Every month that passes between installments of The Fix's Line on the 2008 presidential race seems like an eternity. With June almost here, the primary campaigns are getting close to fully engaged -- several candidates are on television in the early voting states and they are even beginning to confront one another on key issues like the war in Iraq and immigration.

All of this is to the good as far as The Fix is concerned. We love campaigns and the level of interest already apparent in this one makes our job fun day in and day out.

The status quo dominates the Line this month, as the race seems to have settled into something of a rhythm -- Sen. Hillary Rodham Clinton (D-N.Y.) and former New York City Mayor Rudy Giuliani (R-N.Y.) are established as the frontrunners and the other candidates are lining up behind them.

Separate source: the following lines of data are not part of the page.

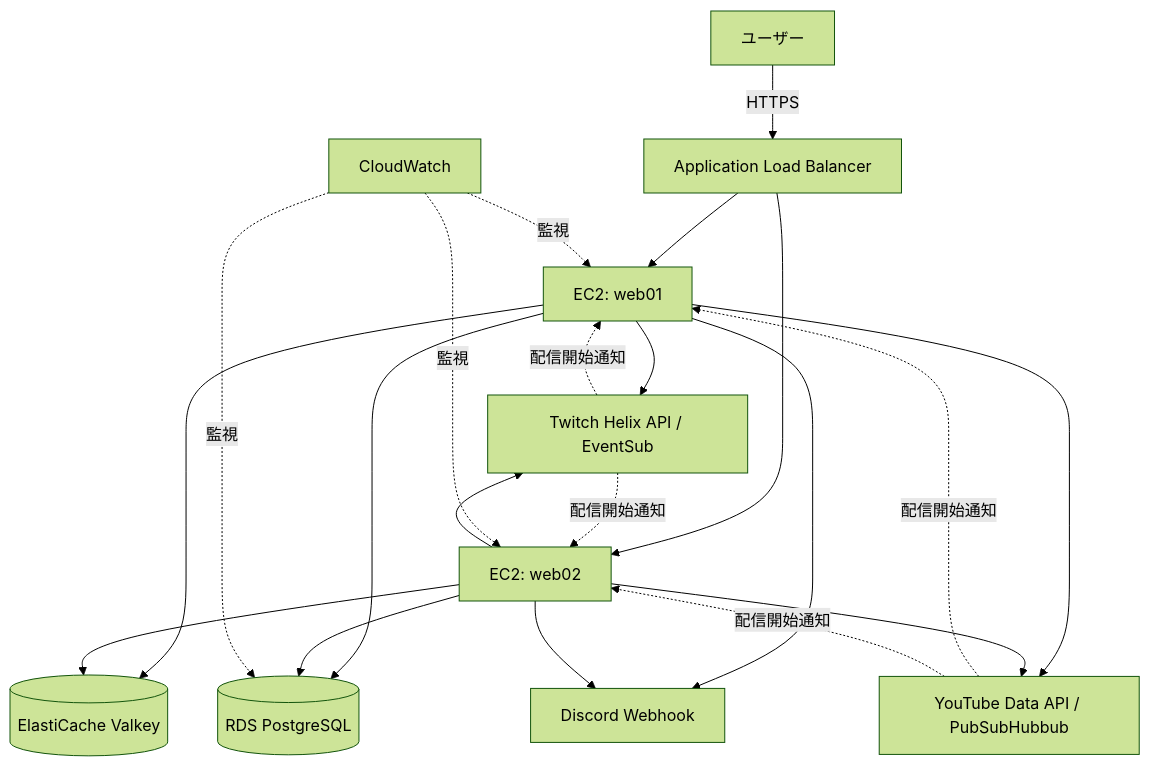
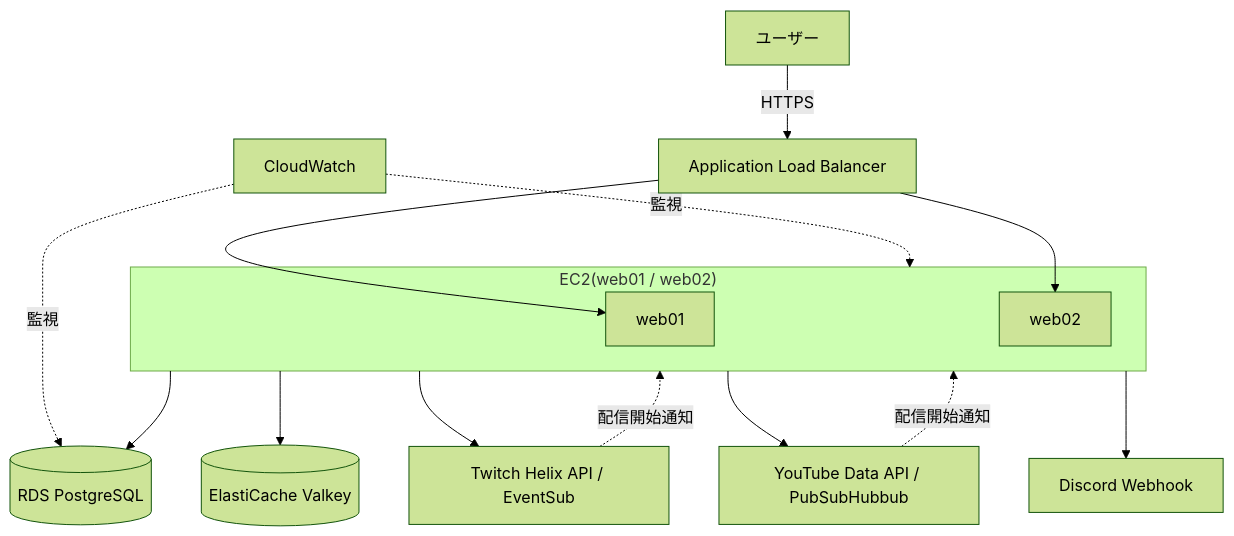
One commit to Watari1334/streamnotify changed the diagram in README.md. Above: the diagram before and after it, drawn with Mermaid (forest theme).

Commit message:
Update flowchart structure in README.md
Refactor the flowchart to group EC2 instances and simplify connections.

````diff
--- a/README.md
+++ b/README.md
@@ -30,23 +30,23 @@
 ```mermaid
 flowchart TD
     User[ユーザー] -->|HTTPS| ALB[Application Load Balancer]
-    ALB --> Web01[EC2: web01]
-    ALB --> Web02[EC2: web02]
-    Web01 --> RDS[(RDS PostgreSQL)]
-    Web02 --> RDS
-    Web01 --> Cache[(ElastiCache Valkey)]
-    Web02 --> Cache
-    Web01 --> Twitch[Twitch Helix API / EventSub]
-    Web02 --> Twitch
-    Web01 --> YouTube[YouTube Data API / PubSubHubbub]
-    Web02 --> YouTube
-    Twitch -.配信開始通知.-> Web01
-    Twitch -.配信開始通知.-> Web02
-    YouTube -.配信開始通知.-> Web01
-    YouTube -.配信開始通知.-> Web02
-    Web01 --> Discord[Discord Webhook]
-    Web02 --> Discord
-    CW[CloudWatch] -.監視.-> Web01
-    CW -.監視.-> Web02
+
+    subgraph EC2["EC2(web01 / web02)"]
+        Web01[web01]
+        Web02[web02]
+    end
+
+    ALB --> Web01
+    ALB --> Web02
+
+    EC2 --> RDS[(RDS PostgreSQL)]
+    EC2 --> Cache[(ElastiCache Valkey)]
+    EC2 --> Twitch[Twitch Helix API / EventSub]
+    EC2 --> YouTube[YouTube Data API / PubSubHubbub]
+    Twitch -.配信開始通知.-> EC2
+    YouTube -.配信開始通知.-> EC2
+    EC2 --> Discord[Discord Webhook]
+
+    CW[CloudWatch] -.監視.-> EC2
     CW -.監視.-> RDS
 ```
````
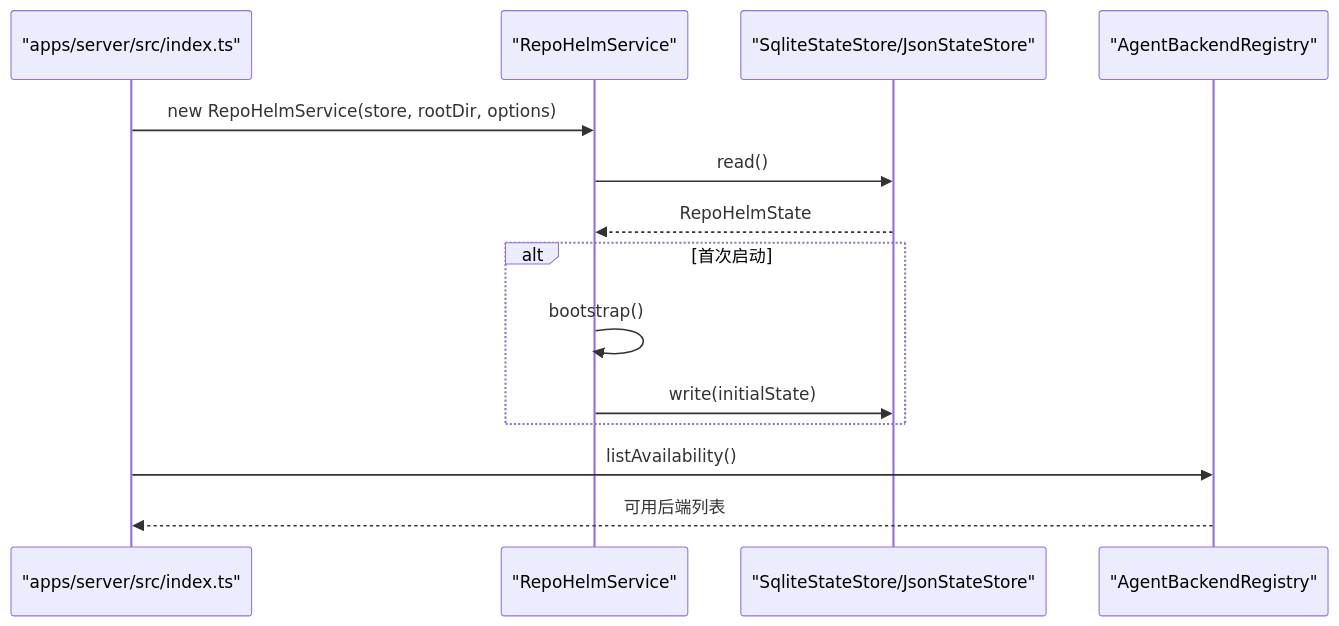
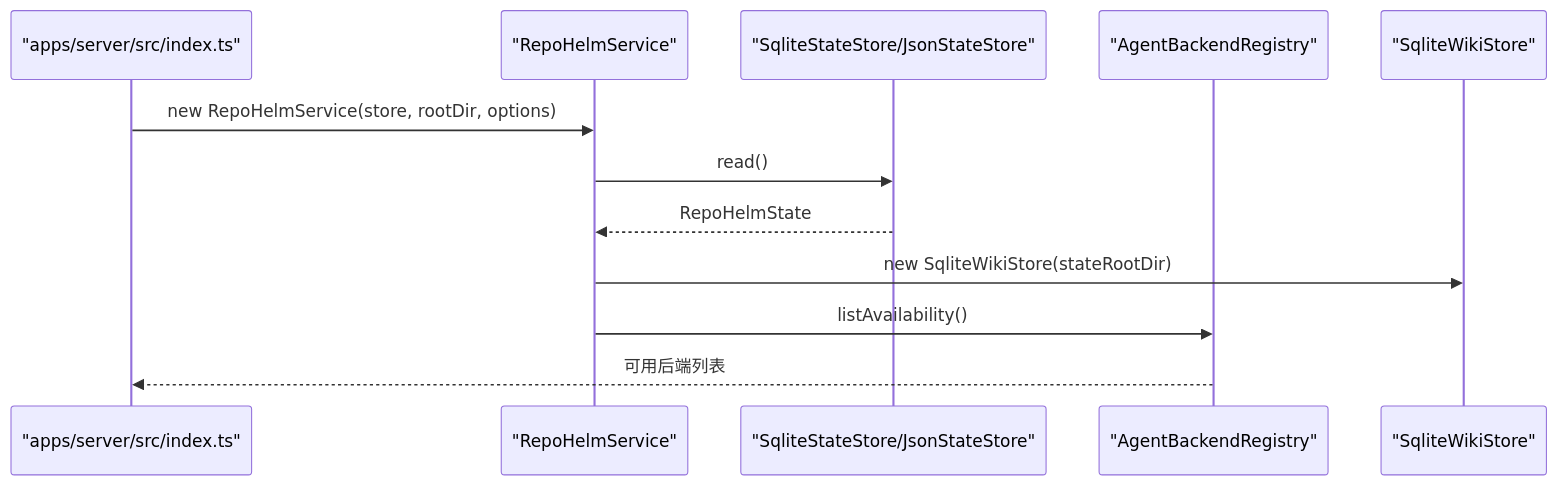
The tenth of 11 diagrams in .qoder/repowiki/zh/content/架构设计/组件交互关系.md (coconilu/RepoHelm), drawn with Mermaid before and after one commit. The commit also changed other lines of this file and 9 other files, not shown here.

First line of the commit message:
docs(zh): add KnowledgeCenter, Markdown & Mermaid

````diff
--- a/.qoder/repowiki/zh/content/架构设计/组件交互关系.md
+++ b/.qoder/repowiki/zh/content/架构设计/组件交互关系.md
@@ -295,16 +479,14 @@
 ```mermaid
 sequenceDiagram
 participant Server as "apps/server/src/index.ts"
 participant Service as "RepoHelmService"
 participant Store as "SqliteStateStore/JsonStateStore"
 participant Registry as "AgentBackendRegistry"
+participant WikiStore as "SqliteWikiStore"
 Server->>Service : new RepoHelmService(store, rootDir, options)
 Service->>Store : read()
 Store-->>Service : RepoHelmState
-alt 首次启动
-Service->>Service : bootstrap()
-Service->>Store : write(initialState)
-end
-Server->>Registry : listAvailability()
+Service->>WikiStore : new SqliteWikiStore(stateRootDir)
+Service->>Registry : listAvailability()
 Registry-->>Server : 可用后端列表
 ```
````
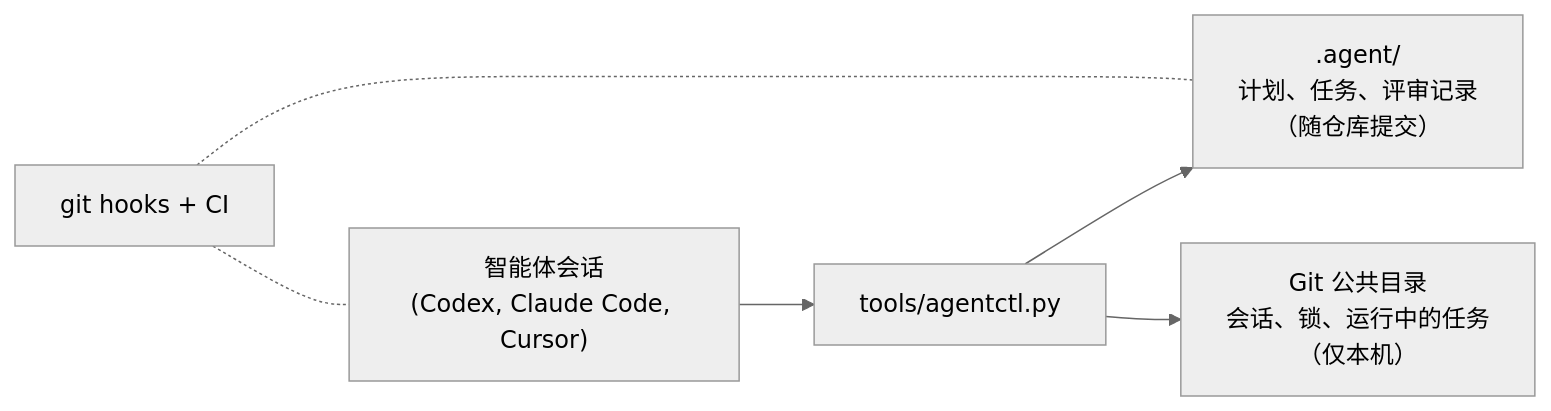
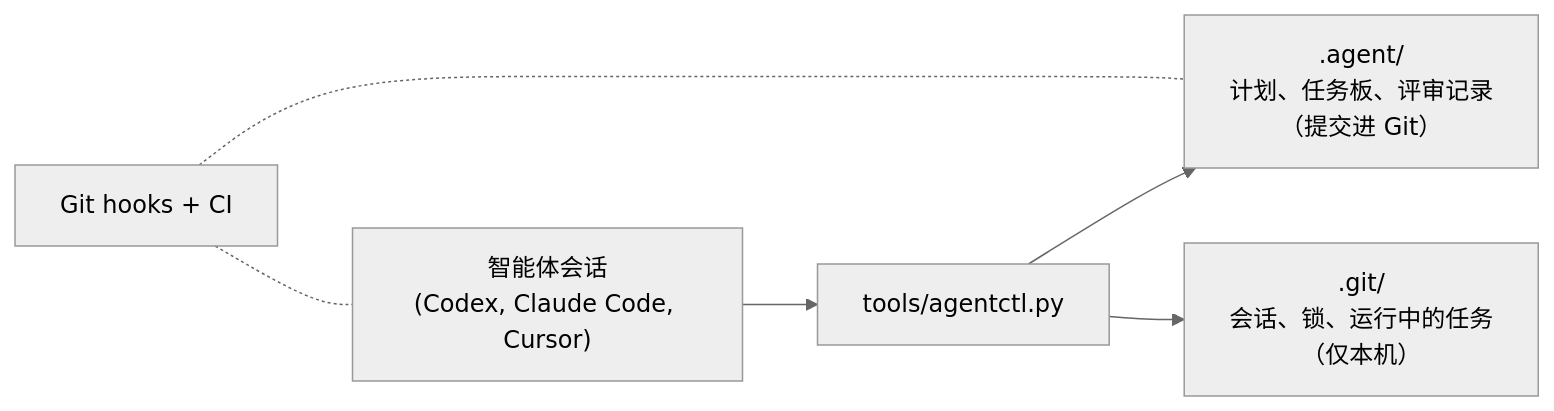
One commit to asimfish/agent-workflow-kit changed the diagram in README_CN.md. Above: the diagram before and after it, drawn with Mermaid (neutral theme). The commit also changed other lines of this file and 23 other files, not shown here.

````diff
--- a/README_CN.md
+++ b/README_CN.md
@@ -115,8 +114,8 @@
 ```mermaid
 flowchart LR
     S["智能体会话<br/>(Codex, Claude Code, Cursor)"] --> C["tools/agentctl.py"]
-    C --> D[".agent/<br/>计划、任务、评审记录<br/>（随仓库提交）"]
-    C --> L["Git 公共目录<br/>会话、锁、运行中的任务<br/>（仅本机）"]
-    H["git hooks + CI"] -.- S
+    C --> D[".agent/<br/>计划、任务板、评审记录<br/>（提交进 Git）"]
+    C --> L[".git/<br/>会话、锁、运行中的任务<br/>（仅本机）"]
+    H["Git hooks + CI"] -.- S
     H -.- D
 ```
````
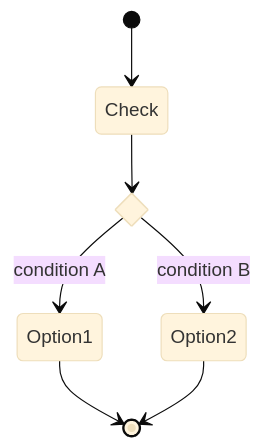
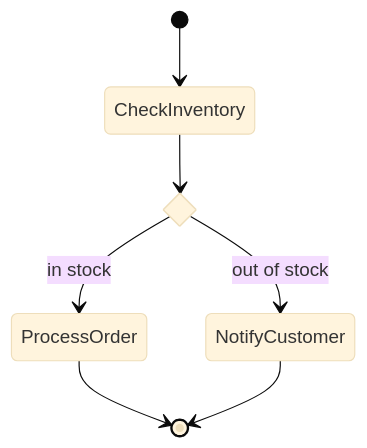
One commit to hgrabows/diagrammer-skills changed the fourth of 13 diagrams in skills/diagrammer/specs/mermaid/stateDiagram.md. Above: the diagram before and after it, drawn with Mermaid (base theme). The commit also changed other lines of this file and 127 other files, not shown here.

First line of the commit message:
feat: audit all specs, add example gallery, fix PlantUML and Gantt rendering

````diff
--- a/skills/diagrammer/specs/mermaid/stateDiagram.md
+++ b/skills/diagrammer/specs/mermaid/stateDiagram.md
@@ -91,10 +79,10 @@
 ```mermaid
-stateDiagram
-    state ChoiceState <<choice>>
-    [*] --> Check
-    Check --> ChoiceState
-    ChoiceState --> Option1 : condition A
-    ChoiceState --> Option2 : condition B
-    Option1 --> [*]
-    Option2 --> [*]
+stateDiagram-v2
+    state stock_check <<choice>>
+    [*] --> CheckInventory
+    CheckInventory --> stock_check
+    stock_check --> ProcessOrder : in stock
+    stock_check --> NotifyCustomer : out of stock
+    ProcessOrder --> [*]
+    NotifyCustomer --> [*]
 ```
````
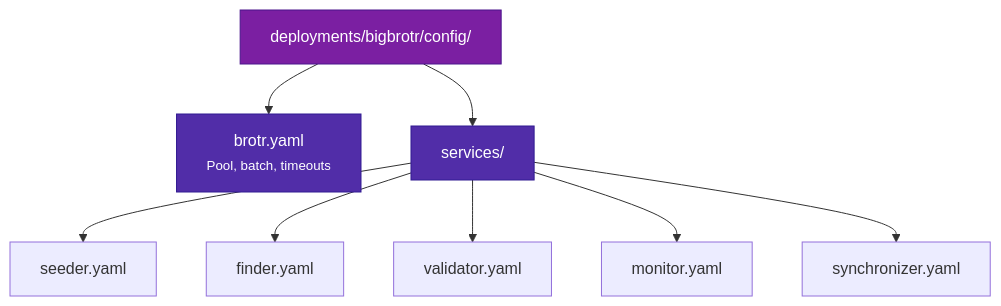
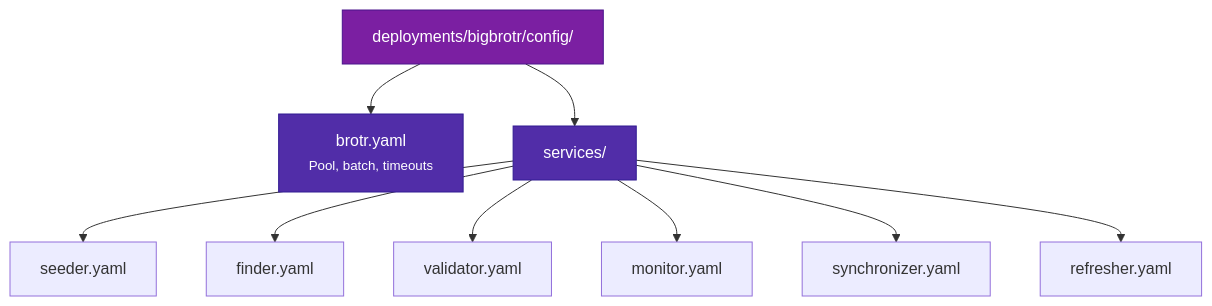
The seventh of 7 diagrams in docs/user-guide/architecture.md (BigBrotr/bigbrotr), drawn with Mermaid before and after one commit. The commit also changed other lines of this file and 36 other files, not shown here.

First line of the commit message:
docs: correct architecture terminology and fix documentation (#312)

````diff
--- a/docs/user-guide/architecture.md
+++ b/docs/user-guide/architecture.md
@@ -647,15 +650,16 @@
 ```mermaid
 flowchart TD
     A["deployments/bigbrotr/config/"]
     A --> B["brotr.yaml<br/><small>Pool, batch, timeouts</small>"]
     A --> C["services/"]
     C --> D["seeder.yaml"]
     C --> E["finder.yaml"]
     C --> F["validator.yaml"]
     C --> G["monitor.yaml"]
     C --> H["synchronizer.yaml"]
+    C --> I["refresher.yaml"]
 
     style A fill:#7B1FA2,color:#fff,stroke:#4A148C
     style B fill:#512DA8,color:#fff,stroke:#311B92
     style C fill:#512DA8,color:#fff,stroke:#311B92
 ```
````
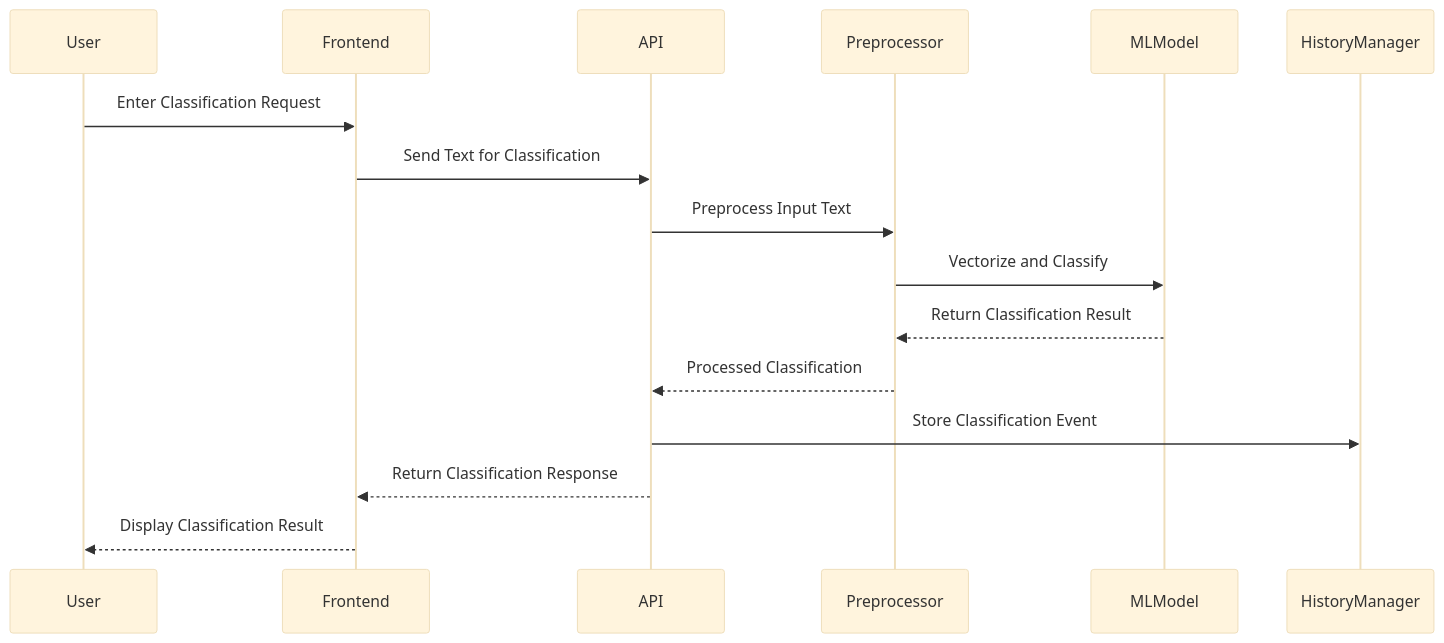
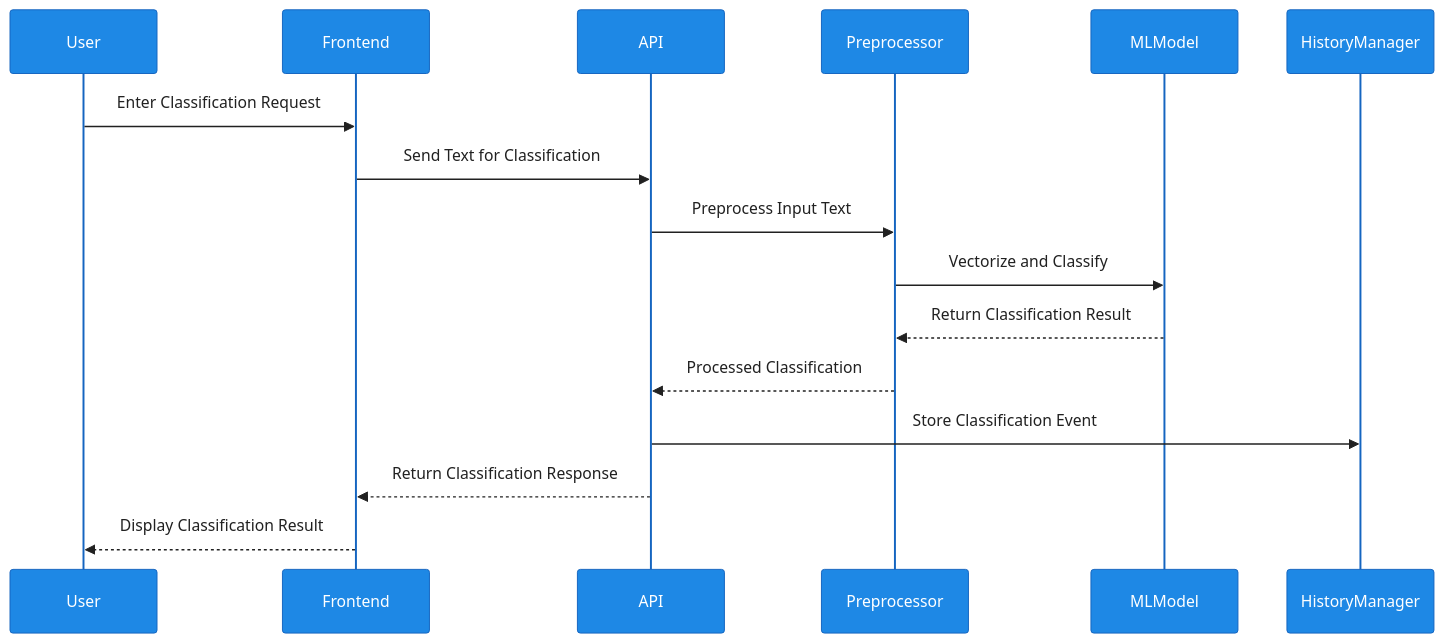
Before and after one commit to ogshivam/spambae: the third of 3 diagrams in README.md, drawn with Mermaid. The commit also changed other lines of this file, not shown here.

First line of the commit message:
style: enhance Mermaid diagrams visibility

````diff
--- a/README.md
+++ b/README.md
@@ -135,20 +161,20 @@
 ```mermaid
-%%{init: {'theme': 'base', 'themeVariables': { 'fontFamily': 'Arial', 'fontSize': '14px'}}}%%
+%%{init: {'theme': 'base', 'themeVariables': { 'fontFamily': 'Courier New', 'fontSize': '16px', 'fontWeight': 'bold', 'primaryColor': '#1e88e5', 'primaryTextColor': '#ffffff', 'primaryBorderColor': '#1565c0', 'lineColor': '#1565c0', 'textColor': '#212121', 'actorBorder': '#1565c0', 'actorBackground': '#bbdefb', 'noteBorderColor': '#f57c00', 'noteBackground': '#fff3e0'}}}%%
 sequenceDiagram
     participant User
     participant Frontend
     participant API
     participant Preprocessor
     participant MLModel
     participant HistoryManager
 
     User->>Frontend: Enter Classification Request
     Frontend->>API: Send Text for Classification
     API->>Preprocessor: Preprocess Input Text
     Preprocessor->>MLModel: Vectorize and Classify
     MLModel-->>Preprocessor: Return Classification Result
     Preprocessor-->>API: Processed Classification
     API->>HistoryManager: Store Classification Event
     API-->>Frontend: Return Classification Response
     Frontend-->>User: Display Classification Result
 ```
````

Neither Clinton nor Giuliani has the luxury of resting on early successes, as both have major questions to answer before the first votes are cast. For Clinton, has she found a way to finesse her 2002 Iraq war vote to the satisfaction of the Democratic base? For Giuliani, can he break the stranglehold social conservatives have had on the GOP nominating fight for the past 30 years?

As always, the No. 1 ranked candidate in each field is considered the most likely to win the nomination, based on where the candidates stand at this time. The Line is a conversation starter, not a discussion ender; offer your own thoughts in the comments section below.

To the Line!

THE REPUBLICANS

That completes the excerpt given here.